**Task to carry out:** Without including any pictures, copy each entry below exactly.

Change detection outputs
********************
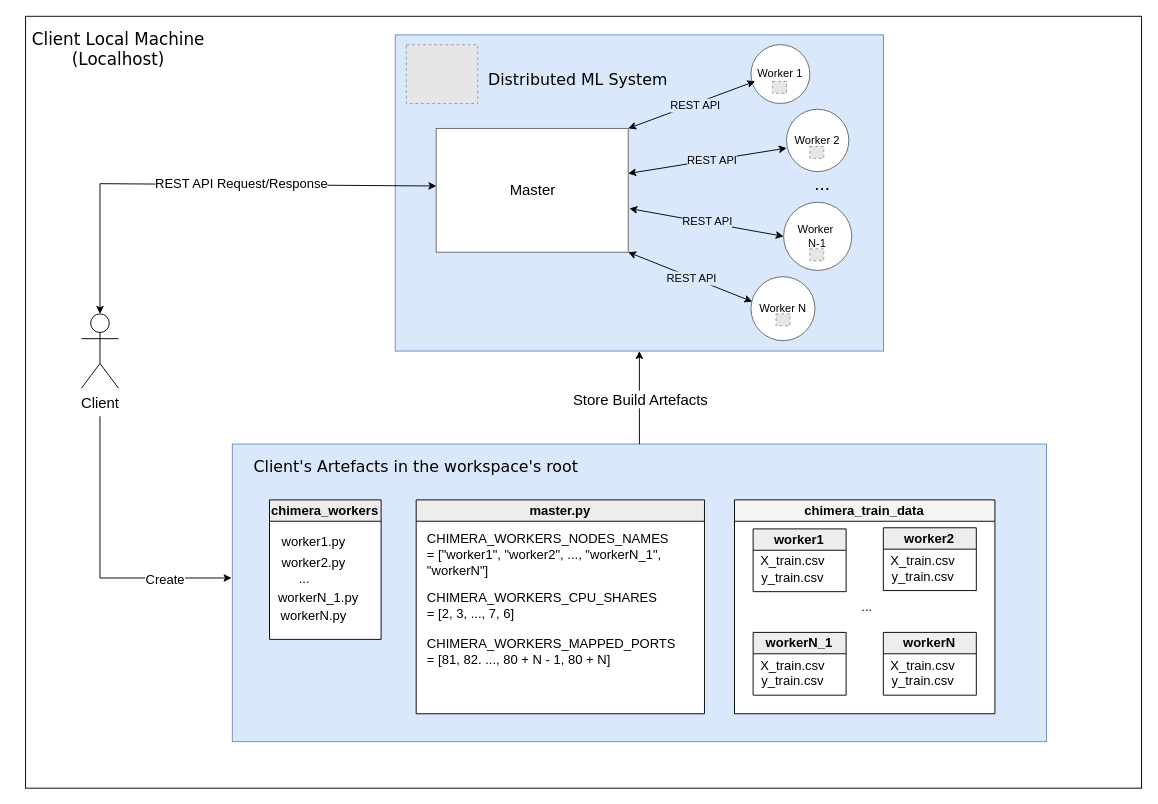
Samirnunes/chimera keeps this draw.io diagram as images/client/client_interactions.drawio. Above is the earlier version. Source tidied: cells renumbered, new cells numbered last; positions are measured from the earlier drawing's top-left corner, leaving out a move shared by most shapes. Both pictures are drawn from the tidied source at 93%, with x=0, y=0 at pixel (16, 16). Pictures stored in the file or linked from it are replaced by grey dashed boxes.
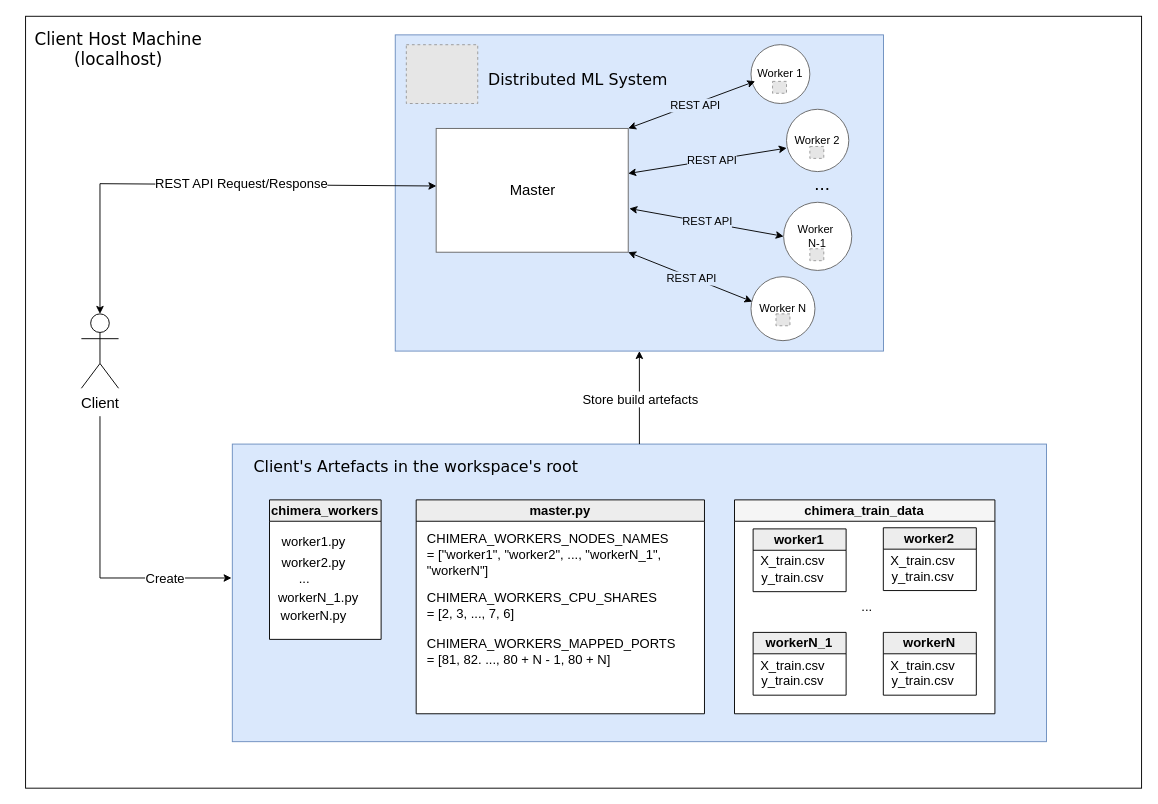
After the change.

Unchanged cells that the change refers to:
```xml
<mxCell id="57" style="endArrow=classic;html=1;exitX=0.5;exitY=0;exitDx=0;exitDy=0;entryX=0.5;entryY=1;entryDx=0;entryDy=0;strokeWidth=1;" parent="1" edge="1" source="3" target="8">
  <mxGeometry relative="1" as="geometry" />
</mxCell>
<mxCell id="61" style="endArrow=classic;html=1;entryX=-0.001;entryY=0.45;entryDx=0;entryDy=0;entryPerimeter=0;rounded=0;curved=0;strokeWidth=1;" parent="1" edge="1" target="3">
  <mxGeometry relative="1" as="geometry">
    <mxPoint x="90" y="430" as="sourcePoint" />
    <Array as="points">
      <mxPoint x="90" y="604" />
    </Array>
  </mxGeometry>
</mxCell>
```

Diff of the diagram source:
```diff
@@
-    <mxCell id="5" value="&lt;font face=&quot;Verdana&quot; style=&quot;font-size: 18px; color: rgb(0, 0, 0);&quot;&gt;Client Local Machine (Localhost)&lt;/font&gt;" style="text;html=1;align=center;verticalAlign=middle;whiteSpace=wrap;rounded=0;" parent="1" vertex="1">
+    <mxCell id="5" value="&lt;font face=&quot;Verdana&quot; style=&quot;font-size: 18px; color: rgb(0, 0, 0);&quot;&gt;Client Host Machine (localhost)&lt;/font&gt;" style="text;html=1;align=center;verticalAlign=middle;whiteSpace=wrap;rounded=0;" parent="1" vertex="1">
       <mxGeometry y="20" width="220" height="30" as="geometry" />
     </mxCell>
@@
-    <mxCell id="58" value="&lt;font style=&quot;color: light-dark(rgb(0, 0, 0), rgb(237, 237, 237)); font-size: 16px;&quot;&gt;Store Build Artefacts&lt;/font&gt;" style="edgeLabel;html=1;align=center;verticalAlign=middle;fontSize=14;labelBackgroundColor=light-dark(#ffffff, #212121);" parent="57" vertex="1">
+    <mxCell id="58" value="&lt;font style=&quot;color: light-dark(rgb(0, 0, 0), rgb(237, 237, 237));&quot;&gt;Store build artefacts&lt;/font&gt;" style="edgeLabel;html=1;align=center;verticalAlign=middle;fontSize=14;labelBackgroundColor=light-dark(#ffffff, #212121);" parent="57" vertex="1">
       <mxGeometry x="0.19" y="-1" relative="1" as="geometry">
         <mxPoint x="-1" y="12" as="offset" />
       </mxGeometry>
     </mxCell>
@@
     <mxCell id="62" value="&lt;font style=&quot;font-size: 14px;&quot;&gt;Create&lt;/font&gt;" style="edgeLabel;html=1;align=center;verticalAlign=middle;" parent="61" vertex="1">
-      <mxGeometry x="0.54" y="-1" relative="1" as="geometry" />
+      <mxGeometry x="0.54" y="-1" relative="1" as="geometry">
+        <mxPoint y="-1" as="offset" />
+      </mxGeometry>
     </mxCell>
```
********************
**Exercise result:**
Samirnunes/chimera keeps this draw.io diagram as images/client/client_interactions.drawio. Above is the earlier version. Source tidied: cells renumbered, new cells numbered last; positions are measured from the earlier drawing's top-left corner, leaving out a move shared by most shapes. Both pictures are drawn from the tidied source at 93%, with x=0, y=0 at pixel (16, 16). Pictures stored in the file or linked from it are replaced by grey dashed boxes.
After the change.

Unchanged cells that the change refers to:
```xml
<mxCell id="57" style="endArrow=classic;html=1;exitX=0.5;exitY=0;exitDx=0;exitDy=0;entryX=0.5;entryY=1;entryDx=0;entryDy=0;strokeWidth=1;" parent="1" edge="1" source="3" target="8">
  <mxGeometry relative="1" as="geometry" />
</mxCell>
<mxCell id="61" style="endArrow=classic;html=1;entryX=-0.001;entryY=0.45;entryDx=0;entryDy=0;entryPerimeter=0;rounded=0;curved=0;strokeWidth=1;" parent="1" edge="1" target="3">
  <mxGeometry relative="1" as="geometry">
    <mxPoint x="90" y="430" as="sourcePoint" />
    <Array as="points">
      <mxPoint x="90" y="604" />
    </Array>
  </mxGeometry>
</mxCell>
```

Diff of the diagram source:
```diff
@@
-    <mxCell id="5" value="&lt;font face=&quot;Verdana&quot; style=&quot;font-size: 18px; color: rgb(0, 0, 0);&quot;&gt;Client Local Machine (Localhost)&lt;/font&gt;" style="text;html=1;align=center;verticalAlign=middle;whiteSpace=wrap;rounded=0;" parent="1" vertex="1">
+    <mxCell id="5" value="&lt;font face=&quot;Verdana&quot; style=&quot;font-size: 18px; color: rgb(0, 0, 0);&quot;&gt;Client Host Machine (localhost)&lt;/font&gt;" style="text;html=1;align=center;verticalAlign=middle;whiteSpace=wrap;rounded=0;" parent="1" vertex="1">
       <mxGeometry y="20" width="220" height="30" as="geometry" />
     </mxCell>
@@
-    <mxCell id="58" value="&lt;font style=&quot;color: light-dark(rgb(0, 0, 0), rgb(237, 237, 237)); font-size: 16px;&quot;&gt;Store Build Artefacts&lt;/font&gt;" style="edgeLabel;html=1;align=center;verticalAlign=middle;fontSize=14;labelBackgroundColor=light-dark(#ffffff, #212121);" parent="57" vertex="1">
+    <mxCell id="58" value="&lt;font style=&quot;color: light-dark(rgb(0, 0, 0), rgb(237, 237, 237));&quot;&gt;Store build artefacts&lt;/font&gt;" style="edgeLabel;html=1;align=center;verticalAlign=middle;fontSize=14;labelBackgroundColor=light-dark(#ffffff, #212121);" parent="57" vertex="1">
       <mxGeometry x="0.19" y="-1" relative="1" as="geometry">
         <mxPoint x="-1" y="12" as="offset" />
       </mxGeometry>
     </mxCell>
@@
     <mxCell id="62" value="&lt;font style=&quot;font-size: 14px;&quot;&gt;Create&lt;/font&gt;" style="edgeLabel;html=1;align=center;verticalAlign=middle;" parent="61" vertex="1">
-      <mxGeometry x="0.54" y="-1" relative="1" as="geometry" />
+      <mxGeometry x="0.54" y="-1" relative="1" as="geometry">
+        <mxPoint y="-1" as="offset" />
+      </mxGeometry>
     </mxCell>
```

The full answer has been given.